A smattering of supplements rounds out the package. First comes an audio commentary from author/film historian Jeanine Basinger. She provides a running, screen-specific chat that looks at the flick’s origins and development, story issues and changes made due to the Production Code, cast and crew, the movie’s cultural impact, and some interpretation of the tale.
Though the commentary starts slowly, Basinger soon gets better involved in the film. She manages to cover the relevant aspects of the production as well as issues connected to the era and the movie’s social importance. After that pokey beginning, we find a fine discussion of the flick.
An Introduction from Karen Kramer provides some notes from the producer’s widow. In this 82-second clip, she discusses the real-life inspiration for Wild One and its impact. Kramer fails to tell us much, but she offers a decent opening.

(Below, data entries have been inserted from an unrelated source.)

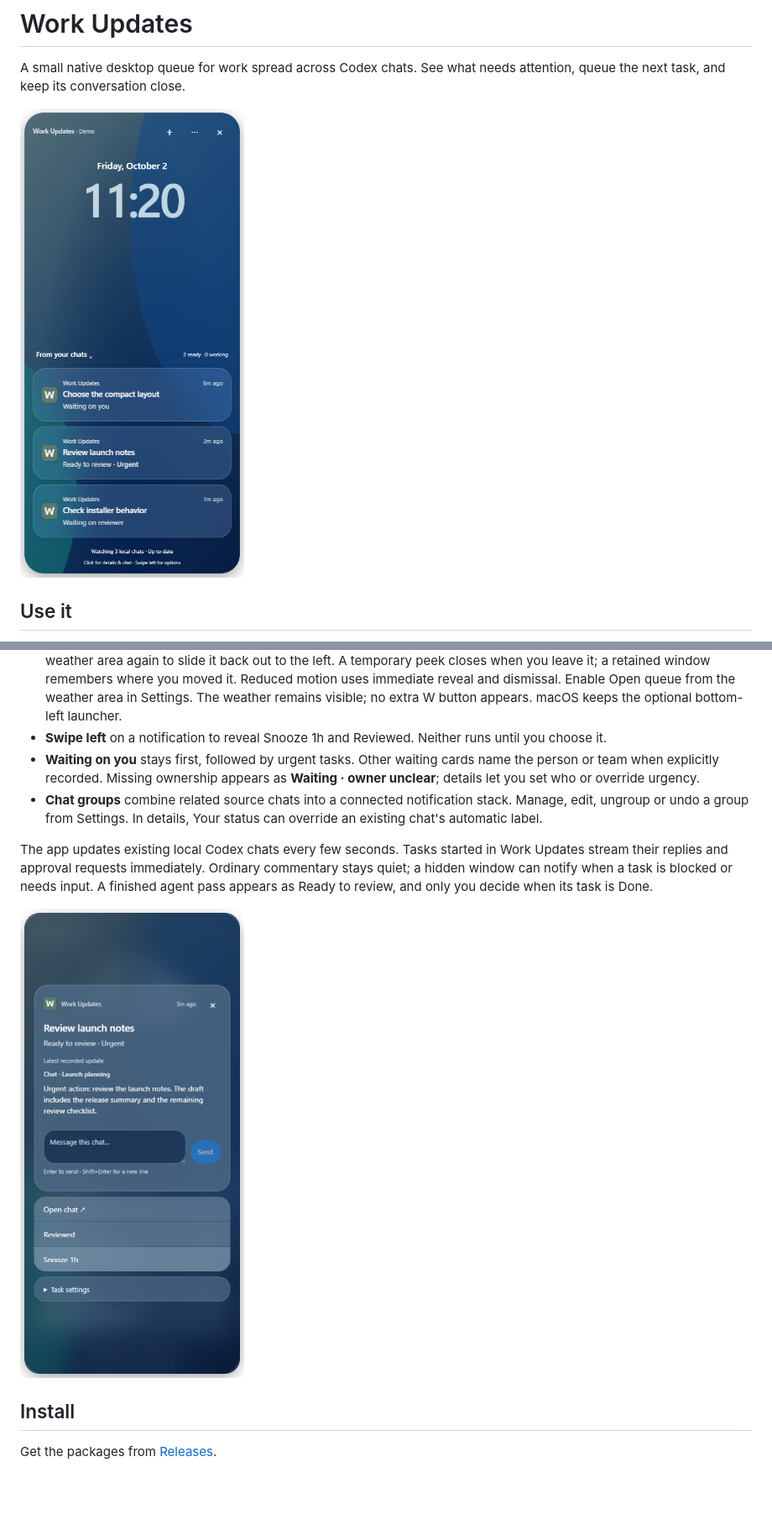
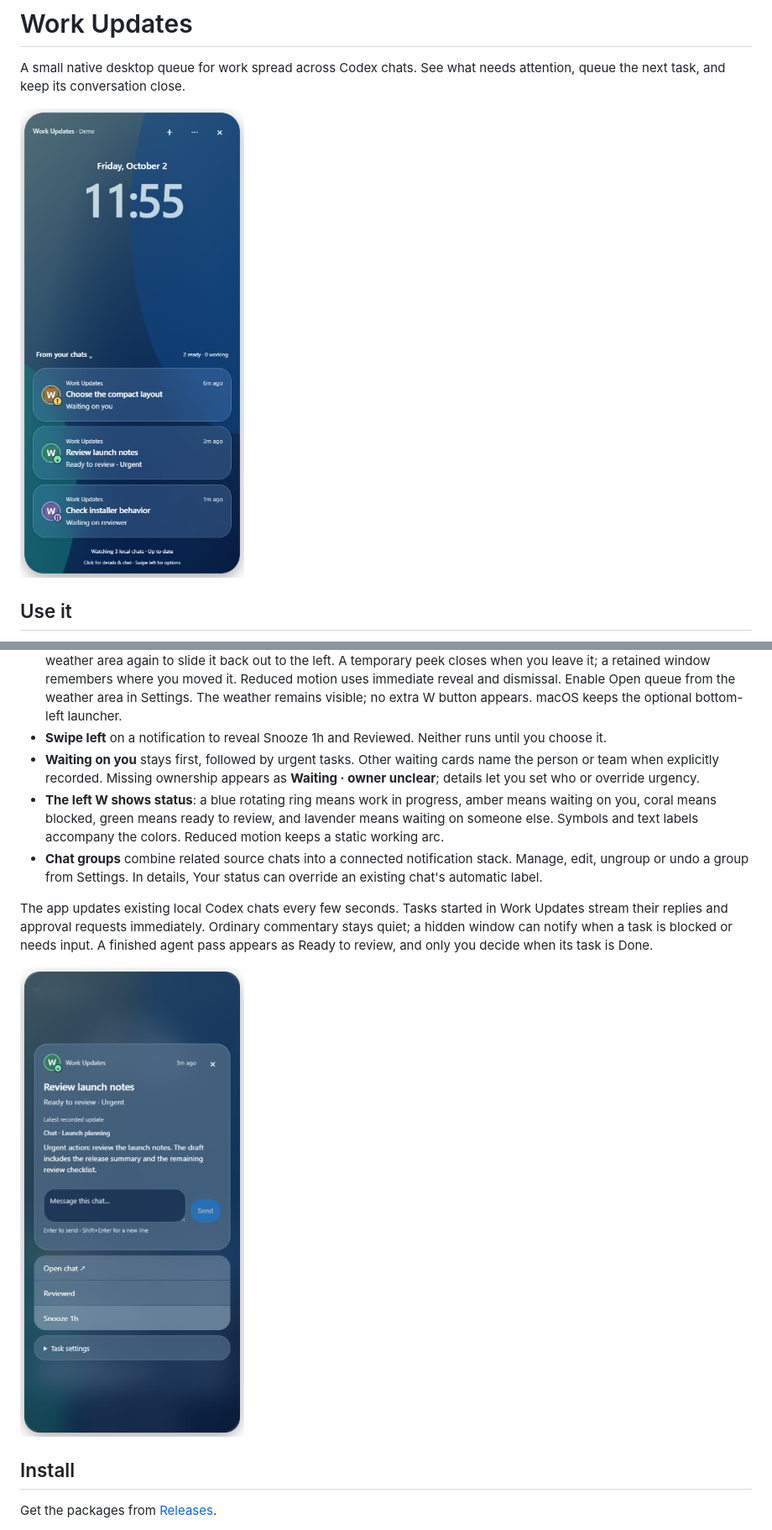
Before and after one commit to Al-Yousef/work-updates, a Markdown page: README.md, 2 parts joined by grey strips. Shown: that part at 84% size. Rendered like a GitHub page; pictures changed too: assets/actions.png, assets/queue.png; blank space fills up the shorter version.

Commit message:
Show task status on W icons with progress rings and colors

```diff
--- a/README.md
+++ b/README.md
@@ -15,6 +15,7 @@ A small native desktop queue for work spread across Codex chats. See what needs
 - **Weather shortcut on Windows** uses the existing bottom-left taskbar weather area. Hover to slide the queue in from the left without taking keyboard focus; click there or in the queue to keep it open. Drag the top to move it, and click the weather area again to slide it back out to the left. A temporary peek closes when you leave it; a retained window remembers where you moved it. Reduced motion uses immediate reveal and dismissal. Enable Open queue from the weather area in Settings. The weather remains visible; no extra W button appears. macOS keeps the optional bottom-left launcher.
 - **Swipe left** on a notification to reveal Snooze 1h and Reviewed. Neither runs until you choose it.
 - **Waiting on you** stays first, followed by urgent tasks. Other waiting cards name the person or team when explicitly recorded. Missing ownership appears as **Waiting · owner unclear**; details let you set who or override urgency.
+- **The left W shows status**: a blue rotating ring means work in progress, amber means waiting on you, coral means blocked, green means ready to review, and lavender means waiting on someone else. Symbols and text labels accompany the colors. Reduced motion keeps a static working arc.
 - **Chat groups** combine related source chats into a connected notification stack. Manage, edit, ungroup or undo a group from Settings. In details, Your status can override an existing chat's automatic label.
 
 The app updates existing local Codex chats every few seconds. Tasks started in Work Updates stream their replies and approval requests immediately. Ordinary commentary stays quiet; a hidden window can notify when a task is blocked or needs input. A finished agent pass appears as Ready to review, and only you decide when its task is Done.
```
Also changed, not shown: other parts of README.md (+1 -1 lines), docs/DESIGN.md (+2 -0 lines), 5 other files.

Two featurettes follow. Hollister California: Bikers, Booze and the Big Picture runs 27 minutes, 50 seconds as it looks at the real-life incident that influenced the movie’s story. We meet Hollister CA residents Robert Scattini, Dotti Mae Howell, Clifford A. Cardoza, Catherine Dabo, Dave Grimsley, Joe Bravo, Johnny Lomanto, Al Butruni, Brad Pike, Gordon Machado, Jess Bravo, Charisse Tyson, Gus Deserpa and Christy Howe as well as “Top Hatters” bike organization vice-president Marcello “Shorty” Orta, Booze Fighters Motorcycle Club International Vice President Carl “Big Daddy” Spots, BFMC National Historian Jim “JQ” Quattlebaum, BFMC Charter Holder Brian “Snowman” Truman, Top Hatters – Hollister president Frank “Kiko” Sanches, BFMC National Press and Publicity Officer Bill Hayes, biker event organizer/promoter Seth Doulton, and Bike Lust author Barbara Joans.
“Picture” looks at the nature of Hollister, the history of biking groups in the area, and the “biker invasion” of 1947 that inspired The Wild One. It gives us a good view of the facts involved in the real setting and allows us to learn a little about the way the movie adapts these elements. “Picture” drags a little at times, but it usually proves satisfying and interesting.
Brando: An Icon Is Born goes for 18 minutes, 37 seconds as it presents notes from Karen Kramer, filmmakers Taylor Hackford, Dennis Hopper, and Garry Marshall, actor Elizabeth Ashley, and producer Stanley Kramer from 1978. “Icon” offers a few tidbits about the film’s creation, but it mostly acts as an appreciation for the flick with an emphasis on Brando’s performance and the movie’s legacy. It gets a little gushy at times, but it adds some decent insights connected to The Wild One.
Though it really shows its age at times, The Wild One has enough going for it to make it worthwhile. In particular, excellent performances from Marlon Brando and Lee Marvin keep our attention. The DVD presents very good picture, perfectly solid audio and a few useful extras. This release represents its movie well.
Note that you can buy this version of Wild One as part of a five-movie set called “The Stanley Kramer Film Collection”. That release retails for $59.95 and also includes Guess Who’s Coming to Dinner, Ship of Fools, The 5000 Fingers of Dr. T and The Member of the Wedding.